In addition to 100% confidentiality, another cornerstone of Forum is having a “Gestalt Mindset,” which means:

  1. No giving advice
  2. No problem-solving, and
  3. Sharing only from direct experience.

Sharing only from experience seems obvious enough, but no problem solving or advice-giving? Why wouldn’t the group try to solve each other’s problems? You’d think that’s what it’s all about!

The reason is this: The person presenting an issue ultimately needs to identify his or her own solution. Heck, you’re an entrepreneur: do you do what you’re told? I didn’t think so.

But it runs deeper than that.  By committing to a Gestalt mindset, extraordinary ideas bubble to the surface and give each of us a chance to benefit from the sharing, not just the person presenting the problem. Since experience sharing is real, everyone can put their “bullshit” meters away, at least for a few hours.  The combined experiences of the group come together in unexpected ways that lead to breakthroughs in thinking and approaching life in general. It’s difficult to put into words how all of this works without sounding like magic and fairy dust, but the results of long-time EO members is astounding.

Re-learning How to Listen and Share

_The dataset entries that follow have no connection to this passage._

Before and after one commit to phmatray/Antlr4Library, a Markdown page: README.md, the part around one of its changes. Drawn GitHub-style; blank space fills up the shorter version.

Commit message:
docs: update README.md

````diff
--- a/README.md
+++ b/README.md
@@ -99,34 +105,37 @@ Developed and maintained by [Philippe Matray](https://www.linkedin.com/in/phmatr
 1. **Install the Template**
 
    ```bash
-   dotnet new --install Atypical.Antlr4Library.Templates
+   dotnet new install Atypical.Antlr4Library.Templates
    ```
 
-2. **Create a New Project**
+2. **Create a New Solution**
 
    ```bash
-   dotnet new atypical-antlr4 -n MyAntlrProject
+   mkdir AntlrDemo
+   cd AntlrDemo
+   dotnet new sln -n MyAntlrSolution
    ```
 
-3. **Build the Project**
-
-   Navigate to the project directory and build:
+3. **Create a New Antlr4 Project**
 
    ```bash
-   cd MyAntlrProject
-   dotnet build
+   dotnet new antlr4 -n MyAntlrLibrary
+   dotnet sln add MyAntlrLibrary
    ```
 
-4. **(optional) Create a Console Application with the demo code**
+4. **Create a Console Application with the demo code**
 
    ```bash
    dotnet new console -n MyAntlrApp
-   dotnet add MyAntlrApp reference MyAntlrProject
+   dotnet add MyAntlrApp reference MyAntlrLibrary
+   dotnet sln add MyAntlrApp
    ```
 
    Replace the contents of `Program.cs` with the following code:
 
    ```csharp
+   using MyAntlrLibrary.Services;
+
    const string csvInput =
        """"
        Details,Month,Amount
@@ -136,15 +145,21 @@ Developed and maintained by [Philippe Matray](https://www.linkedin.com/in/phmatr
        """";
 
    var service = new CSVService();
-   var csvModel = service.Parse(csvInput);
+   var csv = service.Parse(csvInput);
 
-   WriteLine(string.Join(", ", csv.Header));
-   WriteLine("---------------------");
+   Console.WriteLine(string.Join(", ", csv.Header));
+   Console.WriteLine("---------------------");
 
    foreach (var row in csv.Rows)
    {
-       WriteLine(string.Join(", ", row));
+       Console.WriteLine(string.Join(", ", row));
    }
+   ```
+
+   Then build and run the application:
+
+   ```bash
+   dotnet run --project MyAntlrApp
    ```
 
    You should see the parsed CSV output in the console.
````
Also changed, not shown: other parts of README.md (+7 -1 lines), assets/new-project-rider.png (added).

Getting this right in a mastermind group takes commitment and patience, which is why most groups end up falling apart unless under the direction of a Coach.  In my experience, EO is the only place a peer-directed approach has actually worked, and I believe it’s because of the rigor and training required of each member. For example, before being admitted to a Forum, each member is required to spend a full day in training to learn how Forum meetings are structured and to practice how to share and give feedback. In other words, members are required to invest in themselves and the group by committing to master these sharing principles.

Unfortunately, EO isn’t for everyone: to apply, an entrepreneur’s business revenues must be a minimum of $1 Million (although there is an EO “Accelerator” program for businesses at $250,000 and above). But any mastermind group can improve its effectiveness by following the principles EO advocates: Have more 5% conversations, have a Gestalt mindset, and take a new approach to listening and sharing.

Are you or have you been a part of a mastermind group?  Share what’s worked (and what hasn’t).